Argumentation is not a very well understood aspect of human communication. The word, argumentation, has connotations of being combative, contentious, unpleasant and quarrelsome. It is, however, a way for people to justify their beliefs and behaviours and to influence the thoughts and actions of others. It’s about influence and persuasion, through communication that attempts to motivate others by reasoned judgment.
Argumentation is a daily occurrence - everyone does it. It occurs everywhere, from structured debate to informal encounters, between young and old, friends and family, strangers and colleagues. But it is perhaps becoming a lost art as people increasingly interact with like-minded others who will be inclined only to agree with them. More and more, differences of opinion are seen as unbridgeable … and the advent of social media has brought a new medium of hate speech and personal attack on differing opinions.
The result of this decay in argumentation is that it weakens compromise, deliberation, and mutual understanding. Because of this, it’s important not to confuse destructive quarrels with argumentation. Argumentation is both a product and a process. The messages - both explicit and implicit - are the product, and they can be cast into language, analysed and appraised. Why does this matter? The audience is the ultimate judge of success or failure in argumentation. If the audience is uninterested in being open to effective reasoning which may be contrary to their existing belief, then rationale acceptance of a disparate view is unachievable.
The process of argumentation is to serve as a means of collective judgement and decision-making. Much of what we do and what we believe is uncertain and contingent, yet decisions are still required. Argumentation justifies decisions under conditions of uncertainty. Confident argumentation is a process of analysing ideas, claims, and issues to testing by an audience that is open to differing views and has the ability to cognitively decide based upon evidence placed before them.
About Ric Willmot
Ric Willmot, known as "The Strategist" assists organisations to improve performance, productivity and profit. He is one of those rare people who can call himself a global consultant and trusted adviser to some of the world's leading businesses, governments and institutions, and REALLY mean it!
Ric and his company, Executive Wisdom Consulting Group, help leaders make distinctive, lasting and substantial improvements to the performance of their organisations; partnering with clients to tackle their most difficult issues and serious challenges. Just a few of his active and current clients include; Australian Legal Practice Management Association, CPA Australia and Commonwealth Bank.
Ric Willmot's intent is not just to improve your business, but to build firms which create wisdom and wealth. Ric's background is accounting, financial planning, and organisational psychology. Ric's Private Clients Mentoring Program was created in 2005 and has already had over 200 executives from 12 countries graduate through the 6-month program. Late 2010, Ric's Forums was launched. An international online business forum where people from around the world can come together 24-hours-a-day, 7-days-a-week to discuss strategy, leadership, marketing, technology, best practices, ethics and anything else which presents itself. Within one month, over 100 professionals from 13 countries had bought lifetime membership.

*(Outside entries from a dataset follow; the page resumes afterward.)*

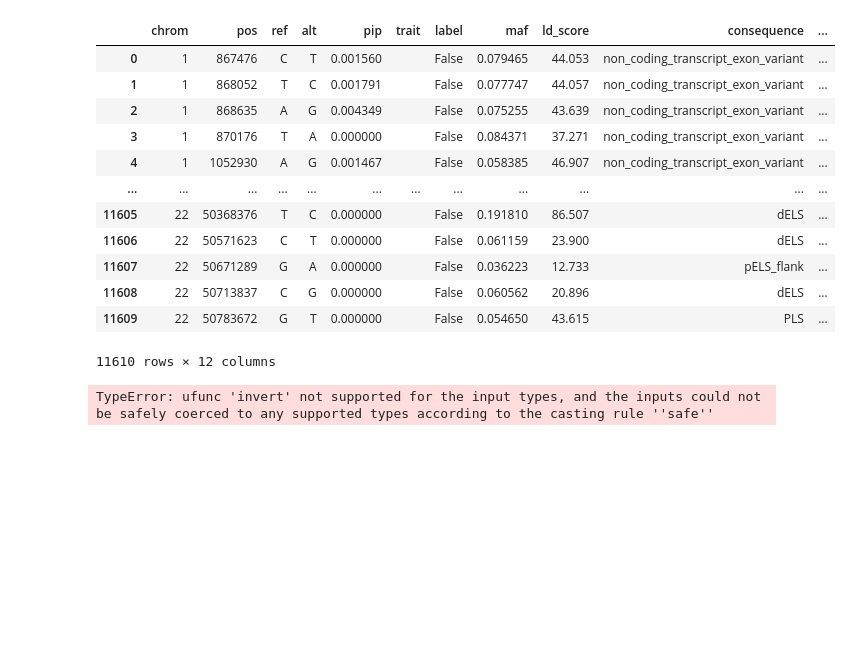
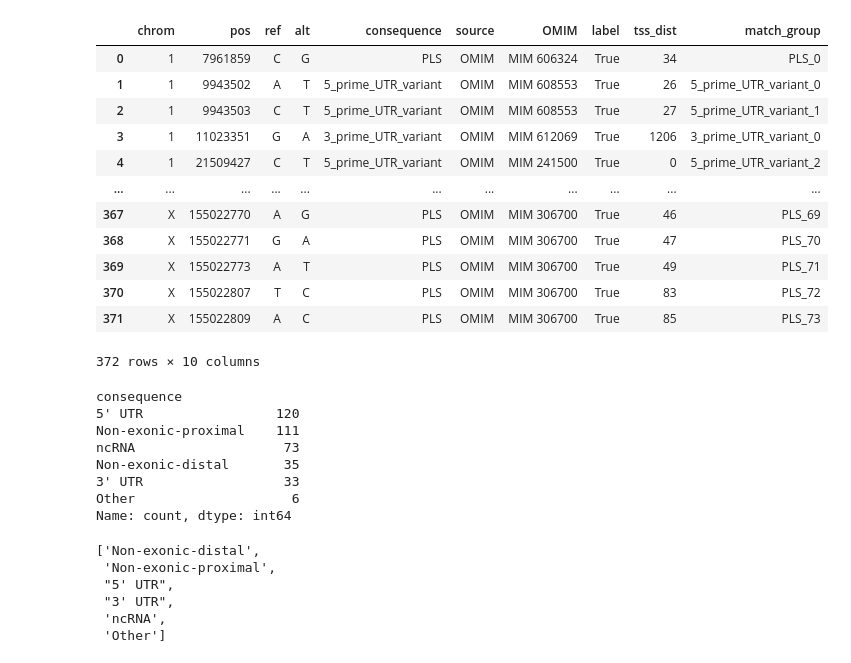
Before and after one commit to minjaf/TraitGym, a Jupyter notebook: workflow/notebooks/consequence_distribution.ipynb, the cells around one changed output. Drawn from its saved outputs; the diff is of its cells as text; code cells hidden in the pictures; blank space fills up the shorter version.

```diff
--- a/workflow/notebooks/consequence_distribution.ipynb
+++ b/workflow/notebooks/consequence_distribution.ipynb
@@ -3,39 +5,43 @@ import pandas as pd
 # %%
 COORDINATES = ["chrom", "pos", "ref", "alt"]
 
 subset_filter = "non_coding"
 
-datasets = [
-    "gwas_matched_9",
-]
+dataset_renaming = {
+    "mendelian_matched_9": "Mendelian traits",
+    "gwas_matched_9": "Complex traits",
+}
+
+#dataset = "gwas_matched_9"
+dataset = "mendelian_matched_9"
 base_dir = f"../../results/dataset/{dataset}"
-V = pd.read_parquet(f"{base_dir}/test.parquet")
+V = pd.read_parquet(f"{base_dir}/test.parquet").query("label")
 V = V.merge(
     pd.read_parquet(f"{base_dir}/subset/{subset_filter}.parquet"),
     how="inner", on=COORDINATES
 )
 V
 # %% [output]
-|  | chrom | pos | ref | alt | pip | trait | label | maf | ld_score | consequence | ... |
-| 0 | 1 | 867476 | C | T | 0.001560 |  | False | 0.079465 | 44.053 | non_coding_transcript_exon_variant | ... |
-| 1 | 1 | 868052 | T | C | 0.001791 |  | False | 0.077747 | 44.057 | non_coding_transcript_exon_variant | ... |
-| 2 | 1 | 868635 | A | G | 0.004349 |  | False | 0.075255 | 43.639 | non_coding_transcript_exon_variant | ... |
-| 3 | 1 | 870176 | T | A | 0.000000 |  | False | 0.084371 | 37.271 | non_coding_transcript_exon_variant | ... |
-| 4 | 1 | 1052930 | A | G | 0.001467 |  | False | 0.058385 | 46.907 | non_coding_transcript_exon_variant | ... |
-| ... | ... | ... | ... | ... | ... | ... | ... | ... | ... | ... | ... |
-| 11605 | 22 | 50368376 | T | C | 0.000000 |  | False | 0.191810 | 86.507 | dELS | ... |
-| 11606 | 22 | 50571623 | C | T | 0.000000 |  | False | 0.061159 | 23.900 | dELS | ... |
-| 11607 | 22 | 50671289 | G | A | 0.000000 |  | False | 0.036223 | 12.733 | pELS_flank | ... |
-| 11608 | 22 | 50713837 | C | G | 0.000000 |  | False | 0.060562 | 20.896 | dELS | ... |
-| 11609 | 22 | 50783672 | G | T | 0.000000 |  | False | 0.054650 | 43.615 | PLS | ... |
+|  | chrom | pos | ref | alt | consequence | source | OMIM | label | tss_dist | match_group |
+| 0 | 1 | 7961859 | C | G | PLS | OMIM | MIM 606324 | True | 34 | PLS_0 |
+| 1 | 1 | 9943502 | A | T | 5_prime_UTR_variant | OMIM | MIM 608553 | True | 26 | 5_prime_UTR_variant_0 |
+| 2 | 1 | 9943503 | C | T | 5_prime_UTR_variant | OMIM | MIM 608553 | True | 27 | 5_prime_UTR_variant_1 |
+| 3 | 1 | 11023351 | G | A | 3_prime_UTR_variant | OMIM | MIM 612069 | True | 1206 | 3_prime_UTR_variant_0 |
+| 4 | 1 | 21509427 | C | T | 5_prime_UTR_variant | OMIM | MIM 241500 | True | 0 | 5_prime_UTR_variant_2 |
+| ... | ... | ... | ... | ... | ... | ... | ... | ... | ... | ... |
+| 367 | X | 155022770 | A | G | PLS | OMIM | MIM 306700 | True | 46 | PLS_69 |
+| 368 | X | 155022771 | G | A | PLS | OMIM | MIM 306700 | True | 47 | PLS_70 |
+| 369 | X | 155022773 | A | T | PLS | OMIM | MIM 306700 | True | 49 | PLS_71 |
+| 370 | X | 155022807 | T | C | PLS | OMIM | MIM 306700 | True | 83 | PLS_72 |
+| 371 | X | 155022809 | A | C | PLS | OMIM | MIM 306700 | True | 85 | PLS_73 |
-11610 rows × 12 columns
+372 rows × 10 columns
 # %%
 consequences = {
+    "nonexonic_AND_distal": "Non-exonic-distal",
+    "nonexonic_AND_proximal": "Non-exonic-proximal",
+    "5_prime_UTR_variant": "5' UTR",
+    "3_prime_UTR_variant": "3' UTR",
     "non_coding_transcript_exon_variant": "ncRNA",
-    "3_prime_UTR_variant": "3' UTR",
-    "5_prime_UTR_variant": "5' UTR",
-    "nonexonic_AND_proximal": "Non-exonic (proximal)",
-    "nonexonic_AND_distal": "Non-exonic (distal)",
 }
 
 V["consequence"] = "Other"
@@ -44,10 +50,26 @@ for consequence, label in consequences.items():
     if "mask" in V.columns: V = V.drop(columns="mask")
     df = pd.read_parquet(f"{base_dir}/subset/{consequence}.parquet")
     df["mask"] = True
-    print(df)
-    V = V.merge(df, how="left", on=COORDINATES)
-    V.loc[V.mask, "consequence"] = label
+    V = V.merge(df, how="left", on=COORDINATES).fillna(False)
+    V.loc[V["mask"], "consequence"] = label
 
-V["consequnce"].value_counts()
+V["consequence"].value_counts()
 # %% [output]
-TypeError: ufunc 'invert' not supported for the input types, and the inputs could not be safely coerced to any supported types according to the casting rule ''safe''
+consequence
+5' UTR                 120
+Non-exonic-proximal    111
+ncRNA                   73
+Non-exonic-distal       35
+3' UTR                  33
+Other                    6
+Name: count, dtype: int64
+# %%
+cs = list(consequences.values()) + ["Other"]
+cs
+# %% [output]
+['Non-exonic-distal',
+ 'Non-exonic-proximal',
+ "5' UTR",
+ "3' UTR",
+ 'ncRNA',
+ 'Other']
```
Also changed, not shown: parts of 4 cells of this notebook, 2 other files.
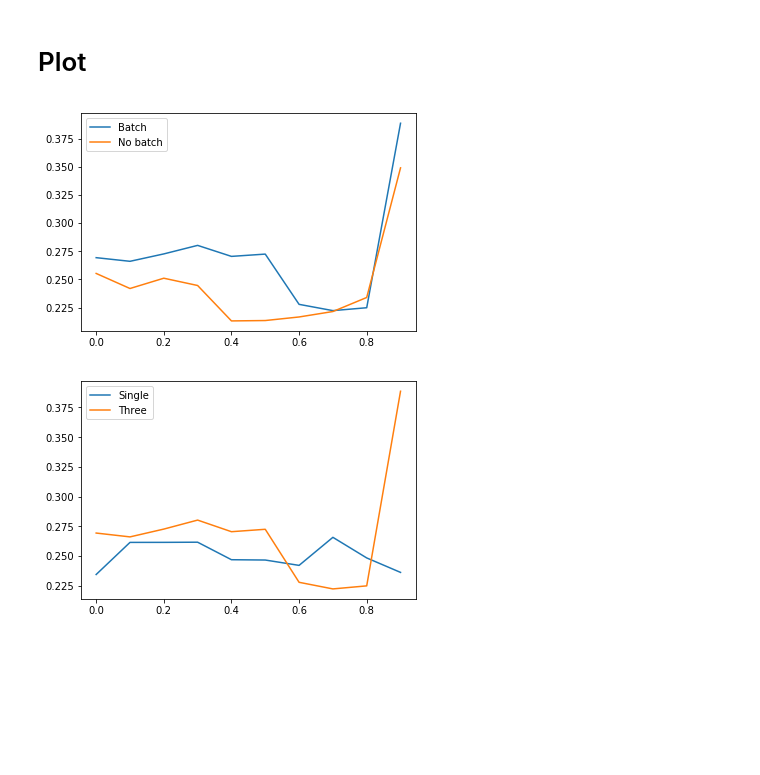
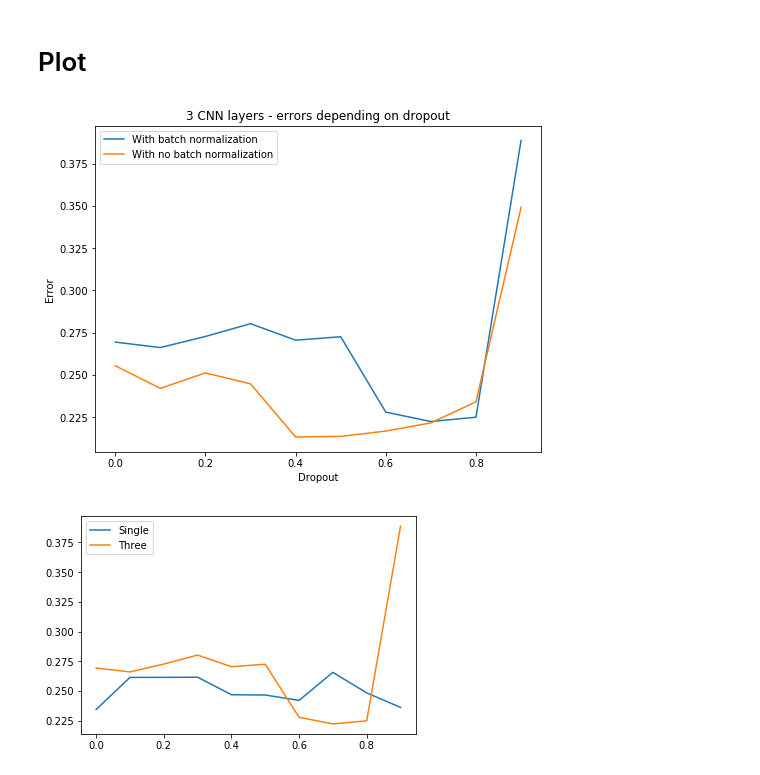
Before and after one commit to deatinor/EEG, a Jupyter notebook: stefano/plot.ipynb, the cells around one changed output. Cells and saved outputs as stored; diff of their text form; code cells hidden in the pictures; blank space fills up the shorter version.

```diff
--- a/stefano/plot.ipynb
+++ b/stefano/plot.ipynb
@@ -61,19 +61,23 @@ def get_performance(results):
 
     return performance_train,performance_validation,performance_test
 # %%
+plt.figure(figsize=(8,6))
+
 errors_train,errors_validation,errors_test=get_performance(three_layers)
 # plt.plot(dropout_values,errors_train)
-plt.plot(dropout_values,errors_test,label='Batch')
+plt.plot(dropout_values,errors_test,label='With batch normalization')
 
 errors_train,errors_validation,errors_test=get_performance(three_layers_1cnn)
 # plt.plot(dropout_values,errors_train)
-plt.plot(dropout_values,errors_test,label='No batch')
-
+plt.plot(dropout_values,errors_test,label='With no batch normalization')
+plt.title('3 CNN layers - errors depending on dropout')
+plt.xlabel('Dropout')
+plt.ylabel('Error')
 plt.legend()
 
 plt.show()
 # %% [output]
-[figure, old version]
+[figure, new version]
 # %%
 errors_train,errors_validation,errors_test=get_performance(single_layer)
 # plt.plot(dropout_values,errors_train)
```
Also changed, not shown: 6 other files.
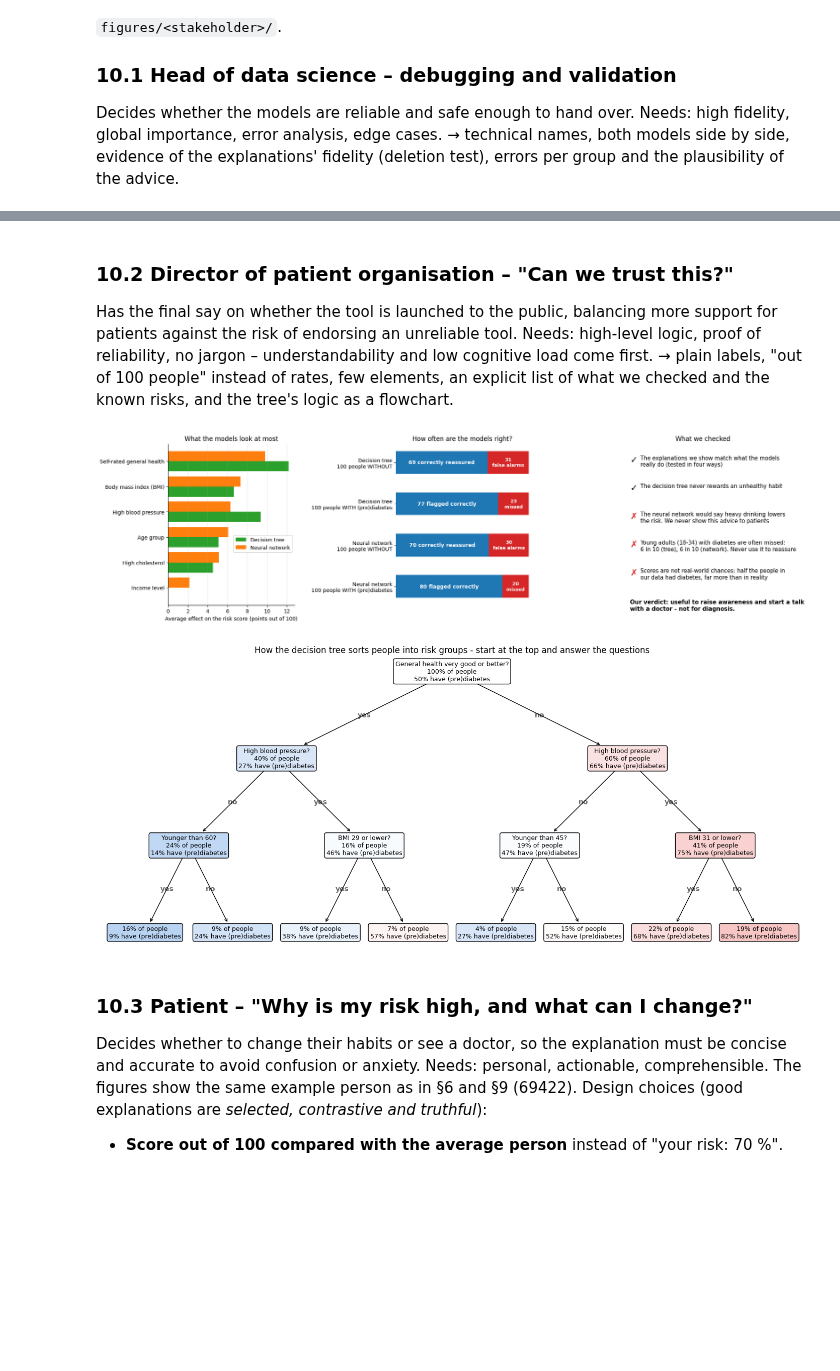
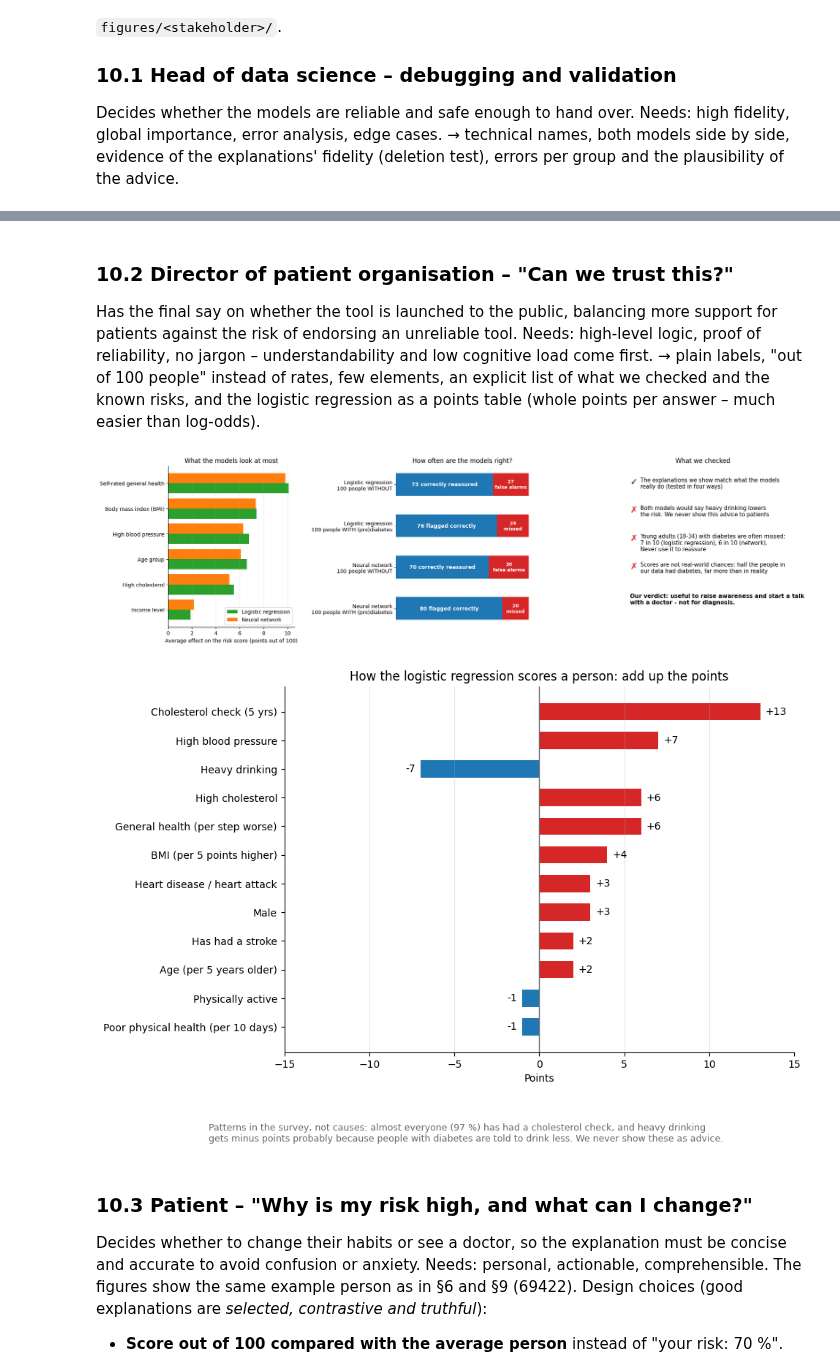
Before and after one commit to GustavWex/XAI-Projekt, a Jupyter notebook: projekt.ipynb, the cells around one changed output, grey strips where cells are left out. Saved outputs shown, nothing was run; the diff lists cells and outputs as text; code cells hidden in the pictures; blank space fills up the shorter version.

```diff
--- a/projekt.ipynb
+++ b/projekt.ipynb
@@ -143,15 +144,14 @@ Selected on the validation set (the sweeps can be re-run with `xf.tune_tree` / `
 - **Neural network: one hidden layer of 32 units, L2 penalty 1e-4.** All nine sizes we tried (1–2 layers, 32–128
   units) reach 0.831–0.833 validation AUC, so we take the smallest.
 # %%
-TREE_PARAMS = dict(max_depth=5)
+LR_PARAMS = dict(C=1.0)
 NN_PARAMS = dict(hidden=(32,), alpha=1e-4)
 # %% [markdown]
 ### 4.2 Final models
 # %%
-models = xf.make_models(TREE_PARAMS, NN_PARAMS)
+models = xf.make_models(LR_PARAMS, NN_PARAMS)
 for name, m in models.items():
     m.fit(X_train, y_train)
-tree = models["Decision tree"]
 
 pd.DataFrame({name: xf.evaluate(m, X_val, y_val) for name, m in models.items()}).T
 # %% [output]
@@ -632,14 +685,15 @@ plt.show()
 ### 10.2 Director of patient organisation – "Can we trust this?"
 Has the final say on whether the tool is launched to the public, balancing more support for patients against the
 risk of endorsing an unreliable tool. Needs: high-level logic, proof of reliability, no jargon – understandability and low cognitive load come first. → plain labels, "out of 100 people" instead of rates,
-few elements, an explicit list of what we checked and the known risks, and the tree's logic as a flowchart.
+few elements, an explicit list of what we checked and the known risks, and the logistic regression as a points
+table (whole points per answer – much easier than log-odds).
 # %%
 fig, axes = plt.subplots(1, 3, figsize=(21, 5.6), gridspec_kw={"width_ratios": [1, 1.05, 1.15], "wspace": 0.75})
 top6 = glob.sort_values("Neural network", ascending=False).head(6)[::-1]
 top6.index = [xf.label(f) for f in top6.index]
 xf.plot_grouped_bars(axes[0], top6, title="What the models look at most",
                      xlabel="Average effect on the risk score (points out of 100)")
-axes[0].legend(loc="upper right", bbox_to_anchor=(1, 0.45))
+axes[0].legend(loc="lower right")
 
 ax = axes[1]
 rows, good, bad, texts = [], [], [], []
@@ -662,13 +716,13 @@ ax.spines[["left", "bottom"]].set_visible(False)
 young = (X_test["Age"] <= 3) & (y_test == 1)                      # 18-34 year olds with (pre)diabetes
 missed_young = {name: round(10 * (xf.proba_fn(m)(X_test[young]) < 0.5).mean()) for name, m in models.items()}
 checks = [("ok", "The explanations we show match what the models\nreally do (tested in four ways)")]
-if not unsafe["Decision tree"]:
-    checks.append(("ok", "The decision tree never rewards an unhealthy habit"))
-if "HvyAlcoholConsump" in unsafe["Neural network"]:
-    checks.append(("risk", "The neural network would say heavy drinking lowers\nthe risk. We never show this advice to patients"))
+drinking = [name for name in models if "HvyAlcoholConsump" in unsafe[name]]
+if drinking:
+    who = "Both models" if len(drinking) == len(models) else f"The {drinking[0].lower()}"
+    checks.append(("risk", f"{who} would say heavy drinking lowers\nthe risk. We never show this advice to patients"))
 checks += [
-    ("risk", f"Young adults (18-34) with diabetes are often missed:\n{missed_young['Decision tree']} in 10 (tree), "
-             f"{missed_young['Neural network']} in 10 (network). Never use it to reassure"),
+    ("risk", f"Young adults (18-34) with diabetes are often missed:\n{missed_young['Logistic regression']} in 10 (logistic regression), "
+             f"{missed_young['Neural network']} in 10 (network).\nNever use it to reassure"),
     ("risk", "Scores are not real-world chances: half the people in\nour data had diabetes, far more than in reality"),
 ]
 ax = axes[2]
@@ -683,15 +737,17 @@ ax.text(0.0, 0.93 - len(checks) * 0.175 - 0.02, "Our verdict: useful to raise aw
 xf.savefig(fig, "director", "trust_overview")
 plt.show()
 # %% [output]
-[figure, old version]
+[figure, new version]
 # %%
-fig, ax = plt.subplots(figsize=(18, 7.5))
-xf.plot_tree_logic(ax, tree, max_depth=3, fontsize=9)
-ax.set_title("How the decision tree sorts people into risk groups - start at the top and answer the questions")
-xf.savefig(fig, "director", "tree_logic")
+fig, ax = plt.subplots(figsize=(9, 6.5))
+xf.plot_points(ax, xf.lr_points(models["Logistic regression"]), title="How the logistic regression scores a person: add up the points")
+fig.text(0.01, -0.04, "Patterns in the survey, not causes: almost everyone (97 %) has had a cholesterol check, and heavy drinking\n"
+         "gets minus points probably because people with diabetes are told to drink less. We never show these as advice.",
+         ha="left", va="top", color=COLORS["text2"], fontsize=9)
+xf.savefig(fig, "director", "points_table")
 plt.show()
 # %% [output]
-[figure, old version]
+[figure, new version]
 # %% [markdown]
 ### 10.3 Patient – "Why is my risk high, and what can I change?"
 Decides whether to change their habits or see a doctor, so the explanation must be concise and accurate to avoid
```
Also changed, not shown: parts of 34 cells of this notebook, 10 other files.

Ric is interviewed and quoted frequently in the media; he writes regular business columns for 4 Australian magazines, 3 Asian magazines and is the feature writer for Svoy Business: Russia's leading corporate magazine with a readership in excess of 55,000.